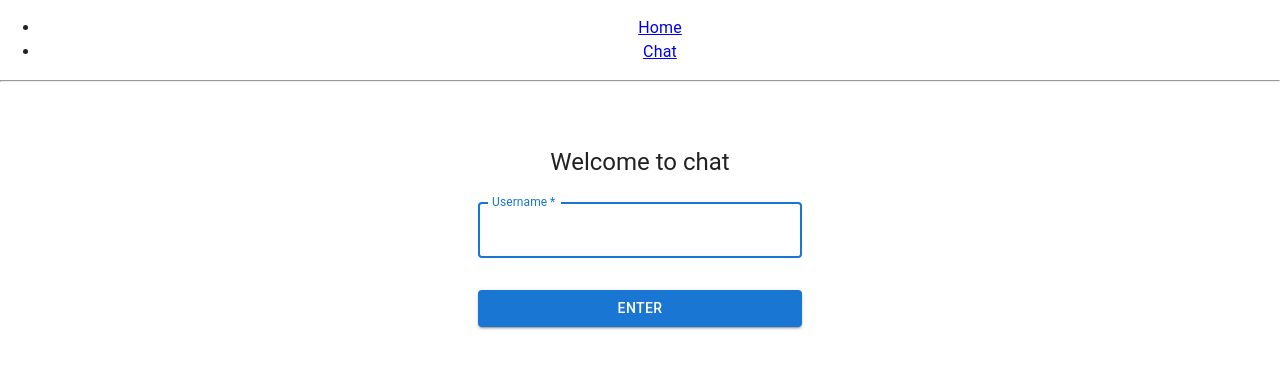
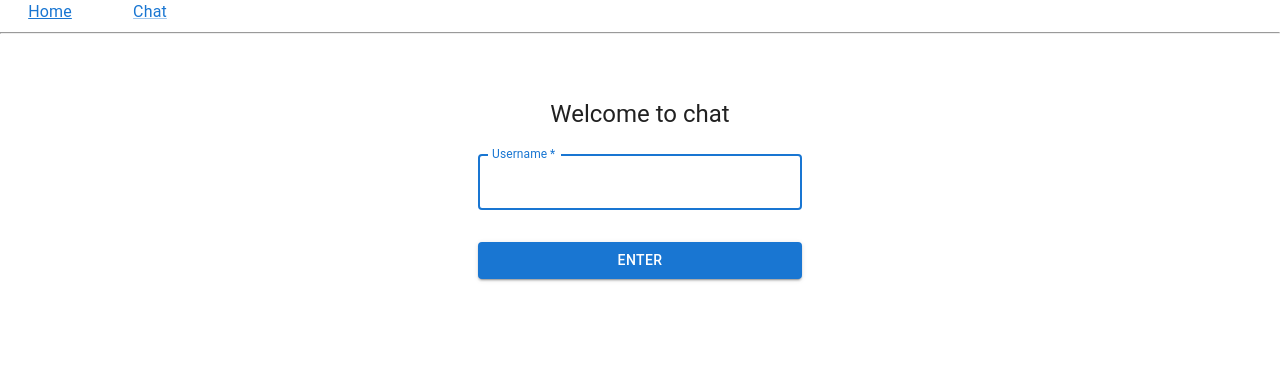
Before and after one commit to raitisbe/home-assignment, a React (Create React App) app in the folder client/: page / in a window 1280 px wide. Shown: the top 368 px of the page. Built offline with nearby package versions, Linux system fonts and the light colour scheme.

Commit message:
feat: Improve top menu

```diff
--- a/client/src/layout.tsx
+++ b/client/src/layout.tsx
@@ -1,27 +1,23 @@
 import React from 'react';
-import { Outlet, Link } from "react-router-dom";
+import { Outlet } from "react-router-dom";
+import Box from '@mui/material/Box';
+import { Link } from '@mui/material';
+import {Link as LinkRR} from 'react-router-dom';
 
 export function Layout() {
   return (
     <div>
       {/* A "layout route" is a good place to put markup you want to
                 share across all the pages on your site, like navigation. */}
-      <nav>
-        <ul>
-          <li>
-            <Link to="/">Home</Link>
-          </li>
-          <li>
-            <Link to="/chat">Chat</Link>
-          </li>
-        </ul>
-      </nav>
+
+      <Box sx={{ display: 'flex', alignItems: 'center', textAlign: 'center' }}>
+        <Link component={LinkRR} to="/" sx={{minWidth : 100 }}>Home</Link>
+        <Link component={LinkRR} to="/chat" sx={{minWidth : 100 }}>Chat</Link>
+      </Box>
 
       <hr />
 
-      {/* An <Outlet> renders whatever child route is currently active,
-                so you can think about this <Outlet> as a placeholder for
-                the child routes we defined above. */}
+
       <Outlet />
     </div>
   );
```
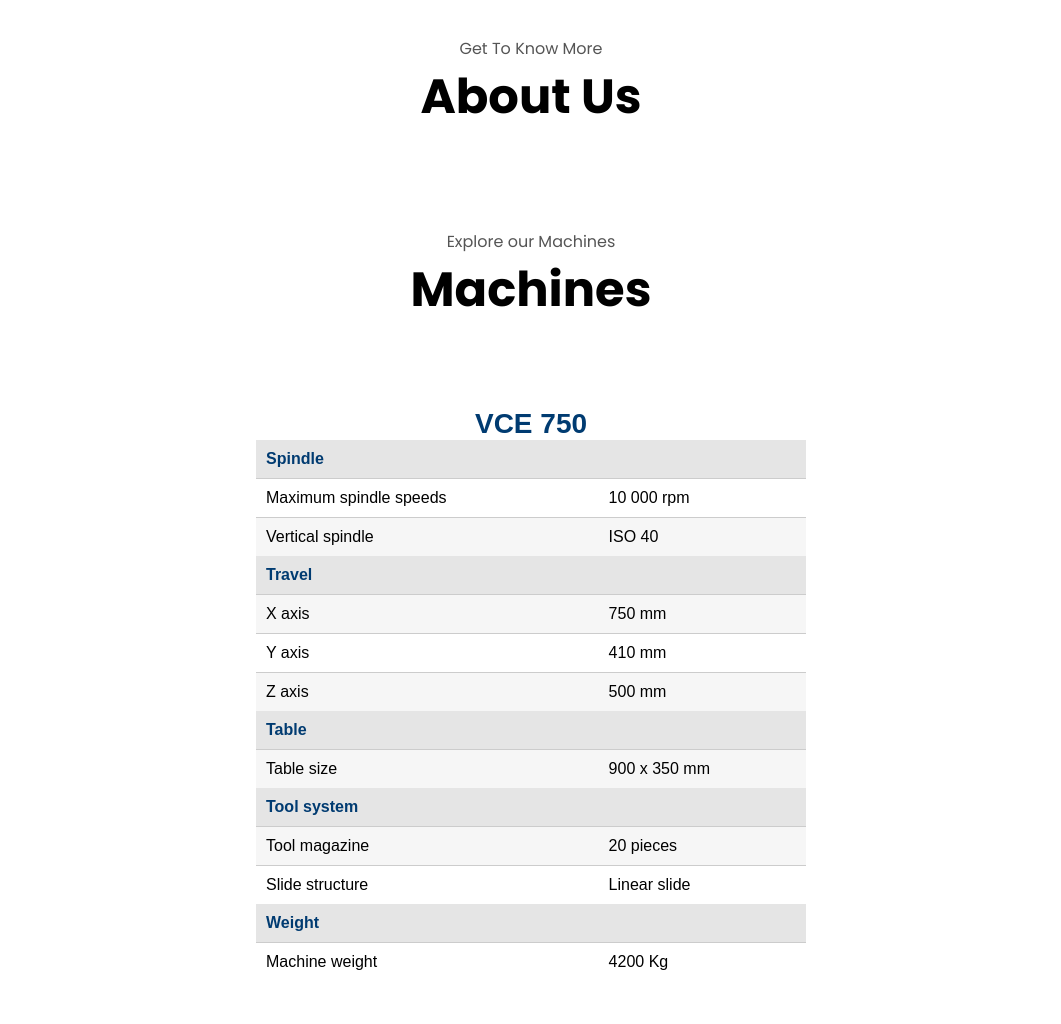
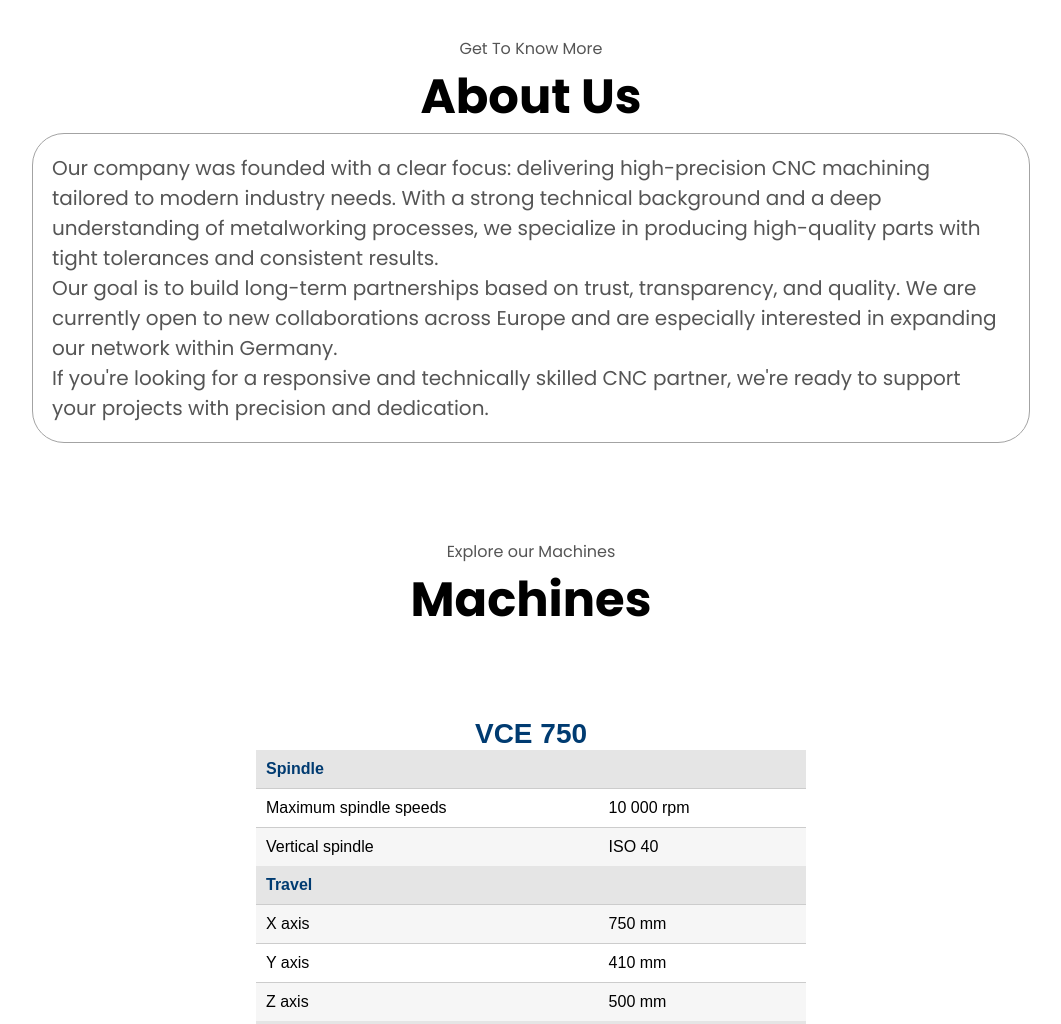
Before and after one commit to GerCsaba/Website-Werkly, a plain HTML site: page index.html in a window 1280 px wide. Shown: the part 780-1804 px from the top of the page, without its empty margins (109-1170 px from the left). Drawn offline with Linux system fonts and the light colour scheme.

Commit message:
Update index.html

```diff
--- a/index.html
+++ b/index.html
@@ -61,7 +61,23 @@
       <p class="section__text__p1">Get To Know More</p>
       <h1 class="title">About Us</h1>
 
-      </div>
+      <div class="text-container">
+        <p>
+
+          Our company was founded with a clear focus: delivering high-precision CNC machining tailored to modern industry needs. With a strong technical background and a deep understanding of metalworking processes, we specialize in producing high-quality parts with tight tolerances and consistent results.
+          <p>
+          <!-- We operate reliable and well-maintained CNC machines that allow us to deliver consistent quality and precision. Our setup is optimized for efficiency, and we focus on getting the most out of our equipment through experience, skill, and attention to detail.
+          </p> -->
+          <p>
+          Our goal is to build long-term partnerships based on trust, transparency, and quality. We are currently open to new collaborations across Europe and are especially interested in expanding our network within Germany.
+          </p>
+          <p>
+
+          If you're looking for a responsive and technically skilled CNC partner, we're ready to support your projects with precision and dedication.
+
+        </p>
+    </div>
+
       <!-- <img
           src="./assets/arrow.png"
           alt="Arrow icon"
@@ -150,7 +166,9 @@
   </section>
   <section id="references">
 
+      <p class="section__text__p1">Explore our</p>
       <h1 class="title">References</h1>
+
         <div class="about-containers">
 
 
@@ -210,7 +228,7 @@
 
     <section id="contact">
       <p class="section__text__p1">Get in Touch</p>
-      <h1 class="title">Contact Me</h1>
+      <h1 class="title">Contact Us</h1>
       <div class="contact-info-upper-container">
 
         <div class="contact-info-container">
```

● ● ●

Work to complete: State only the count of lines above that hold the string "across".

Task output: 2